**ACTIVITY**
Please tally how many lines in the entries below include the word "authentication", giving only the number.

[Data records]
● ● ● ● ● ● ●

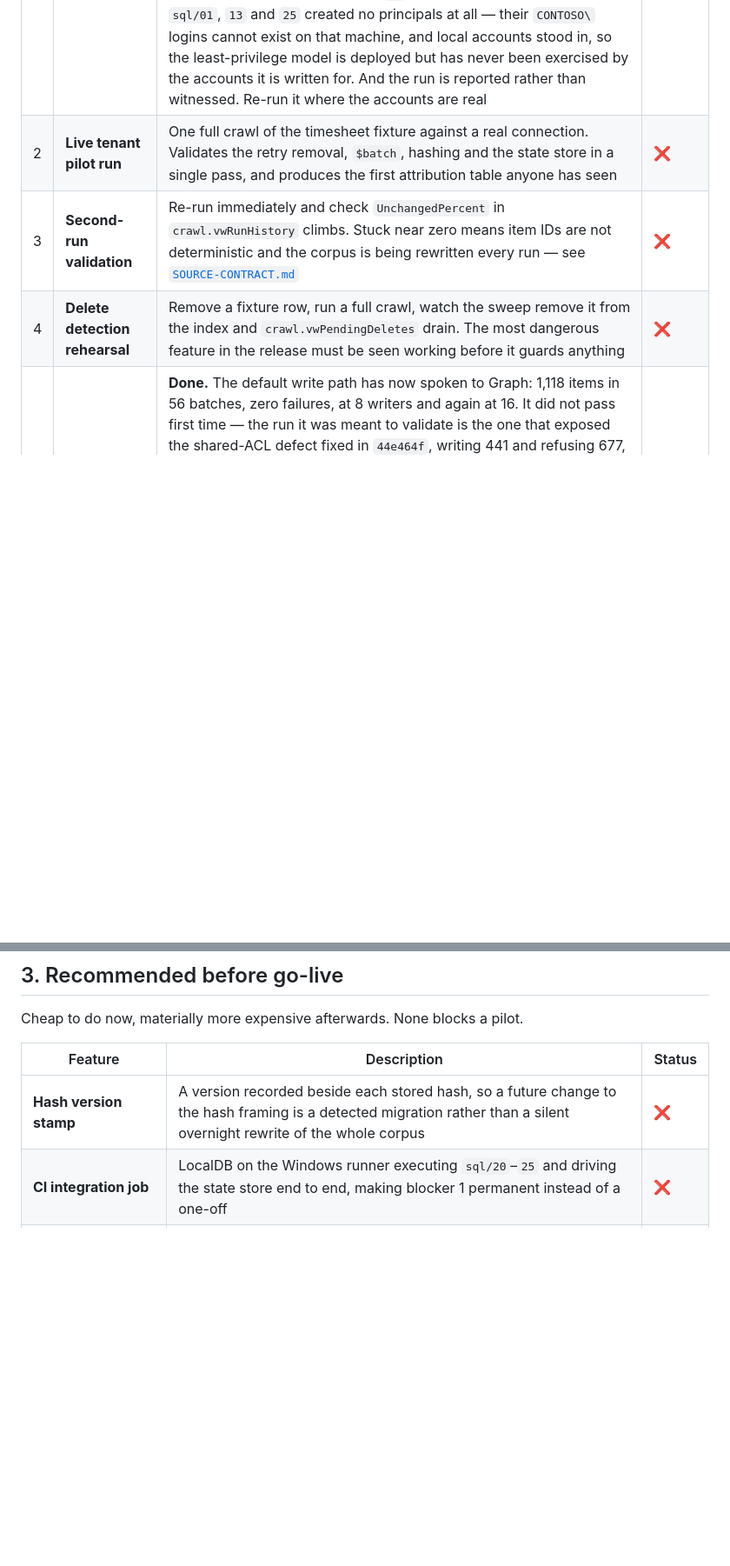
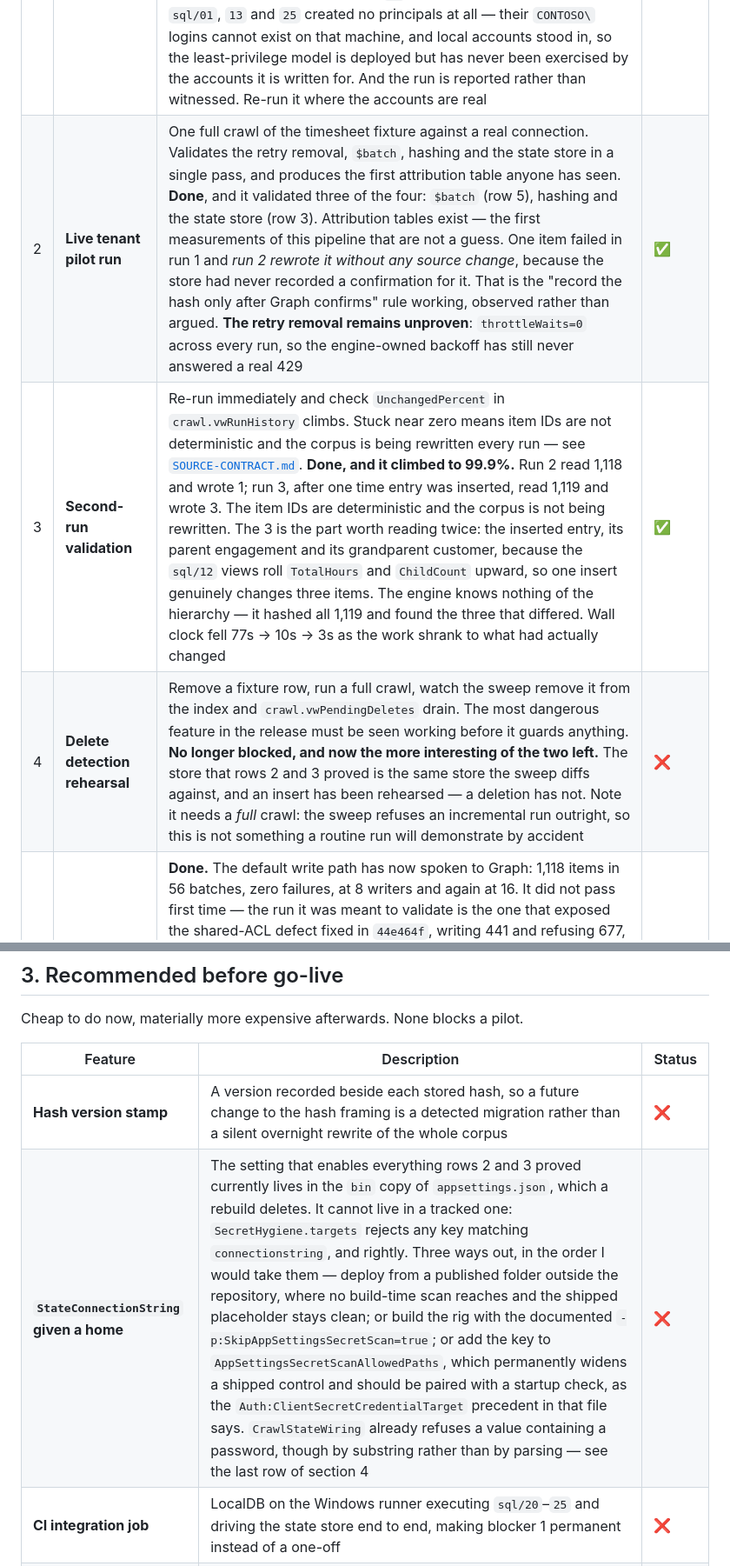
Before and after one commit to JosephSaad/m365-copilot-connectors, a Markdown page: docs/GO-LIVE-READINESS.md, 2 parts joined by grey strips. Shown at 87% size. Drawn GitHub-style; blank space fills up the shorter version.

```diff
--- a/docs/GO-LIVE-READINESS.md
+++ b/docs/GO-LIVE-READINESS.md
@@ -41,9 +57,9 @@ one is a claim the release currently makes and cannot support.
 | # | Feature | What it means | Status |
 |---|---|---|---|
 | 1 | **SQL scripts executed** | Run `sql/20`–`25` against a real instance and read the verification block each one prints. A syntax error in a `CREATE OR ALTER` batch would leave a procedure absent and only fail later, at the `GRANT`. **Partially done.** `sql/02`, `10`–`13`, `20`–`26` have now been run once against a scratch SQL Server 2025 instance, and `ConnectorState` built out — 8 tables, 6 views, 19 write and 7 reporting procedures. It paid for itself immediately: `sql/26` carried two defects, one of them silent, both fixed in `eb94ab1`. It stays open on three counts. `sql/20` ran from an edited copy, not the repo file, its `D:` paths being placeholders. `sql/01`, `13` and `25` created no principals at all — their `CONTOSO\` logins cannot exist on that machine, and local accounts stood in, so the least-privilege model is deployed but has never been exercised by the accounts it is written for. And the run is reported rather than witnessed. Re-run it where the accounts are real | ⚠️ |
-| 2 | **Live tenant pilot run** | One full crawl of the timesheet fixture against a real connection. Validates the retry removal, `$batch`, hashing and the state store in a single pass, and produces the first attribution table anyone has seen | ❌ |
-| 3 | **Second-run validation** | Re-run immediately and check `UnchangedPercent` in `crawl.vwRunHistory` climbs. Stuck near zero means item IDs are not deterministic and the corpus is being rewritten every run — see [`SOURCE-CONTRACT.md`](SOURCE-CONTRACT.md) | ❌ |
-| 4 | **Delete detection rehearsal** | Remove a fixture row, run a full crawl, watch the sweep remove it from the index and `crawl.vwPendingDeletes` drain. The most dangerous feature in the release must be seen working before it guards anything | ❌ |
+| 2 | **Live tenant pilot run** | One full crawl of the timesheet fixture against a real connection. Validates the retry removal, `$batch`, hashing and the state store in a single pass, and produces the first attribution table anyone has seen. **Done**, and it validated three of the four: `$batch` (row 5), hashing and the state store (row 3). Attribution tables exist — the first measurements of this pipeline that are not a guess. One item failed in run 1 and *run 2 rewrote it without any source change*, because the store had never recorded a confirmation for it. That is the "record the hash only after Graph confirms" rule working, observed rather than argued. **The retry removal remains unproven**: `throttleWaits=0` across every run, so the engine-owned backoff has still never answered a real 429 | ✅ |
+| 3 | **Second-run validation** | Re-run immediately and check `UnchangedPercent` in `crawl.vwRunHistory` climbs. Stuck near zero means item IDs are not deterministic and the corpus is being rewritten every run — see [`SOURCE-CONTRACT.md`](SOURCE-CONTRACT.md). **Done, and it climbed to 99.9%.** Run 2 read 1,118 and wrote 1; run 3, after one time entry was inserted, read 1,119 and wrote 3. The item IDs are deterministic and the corpus is not being rewritten. The 3 is the part worth reading twice: the inserted entry, its parent engagement and its grandparent customer, because the `sql/12` views roll `TotalHours` and `ChildCount` upward, so one insert genuinely changes three items. The engine knows nothing of the hierarchy — it hashed all 1,119 and found the three that differed. Wall clock fell 77s → 10s → 3s as the work shrank to what had actually changed | ✅ |
+| 4 | **Delete detection rehearsal** | Remove a fixture row, run a full crawl, watch the sweep remove it from the index and `crawl.vwPendingDeletes` drain. The most dangerous feature in the release must be seen working before it guards anything. **No longer blocked, and now the more interesting of the two left.** The store that rows 2 and 3 proved is the same store the sweep diffs against, and an insert has been rehearsed — a deletion has not. Note it needs a *full* crawl: the sweep refuses an incremental run outright, so this is not something a routine run will demonstrate by accident | ❌ |
 | 5 | **`$batch` live validation** | **Done.** The default write path has now spoken to Graph: 1,118 items in 56 batches, zero failures, at 8 writers and again at 16. It did not pass first time — the run it was meant to validate is the one that exposed the shared-ACL defect fixed in `44e464f`, writing 441 and refusing 677, which is the whole argument for this row existing. One clause of it is still untested: `Settings:Batch = false` is named here as the rehearsed fallback and has not actually been rehearsed. Also note `throttleWaits=0` throughout, so the backoff path is unexercised — 16 writers × 20 sub-requests is nominally far above the 25 concurrent operations per connection the clamp's own warning cites, and a quiet tenant is not evidence that a busy one will agree | ✅ |
 | 6 | **Dashboard smoke test** | Deploy to IIS, confirm Windows authentication and that all seven pages render against real rows. It compiles and every route resolves; no page has ever displayed data | ❌ |
 
@@ -121,6 +148,7 @@ Cheap to do now, materially more expensive afterwards. None blocks a pilot.
 | Feature | Description | Status |
 |---|---|---|
 | **Hash version stamp** | A version recorded beside each stored hash, so a future change to the hash framing is a detected migration rather than a silent overnight rewrite of the whole corpus | ❌ |
+| **`StateConnectionString` given a home** | The setting that enables everything rows 2 and 3 proved currently lives in the `bin` copy of `appsettings.json`, which a rebuild deletes. It cannot live in a tracked one: `SecretHygiene.targets` rejects any key matching `connectionstring`, and rightly. Three ways out, in the order I would take them — deploy from a published folder outside the repository, where no build-time scan reaches and the shipped placeholder stays clean; or build the rig with the documented `-p:SkipAppSettingsSecretScan=true`; or add the key to `AppSettingsSecretScanAllowedPaths`, which permanently widens a shipped control and should be paired with a startup check, as the `Auth:ClientSecretCredentialTarget` precedent in that file says. `CrawlStateWiring` already refuses a value containing a password, though by substring rather than by parsing — see the last row of section 4 | ❌ |
 | **CI integration job** | LocalDB on the Windows runner executing `sql/20`–`25` and driving the state store end to end, making blocker 1 permanent instead of a one-off | ❌ |
 | **Dashboard authorisation** | Group membership, not merely authentication. Any authenticated user can currently read crawl metadata | ❌ |
 | **Run identifier in logs** | Stamp the run identifier on the logging context so a log file correlates to a dashboard row without a timestamp hunt | ❌ |
```
Also changed, not shown: other parts of docs/GO-LIVE-READINESS.md (+38 -11 lines).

● ● ● ● ● ● ●

**YOUR SOLUTION**
2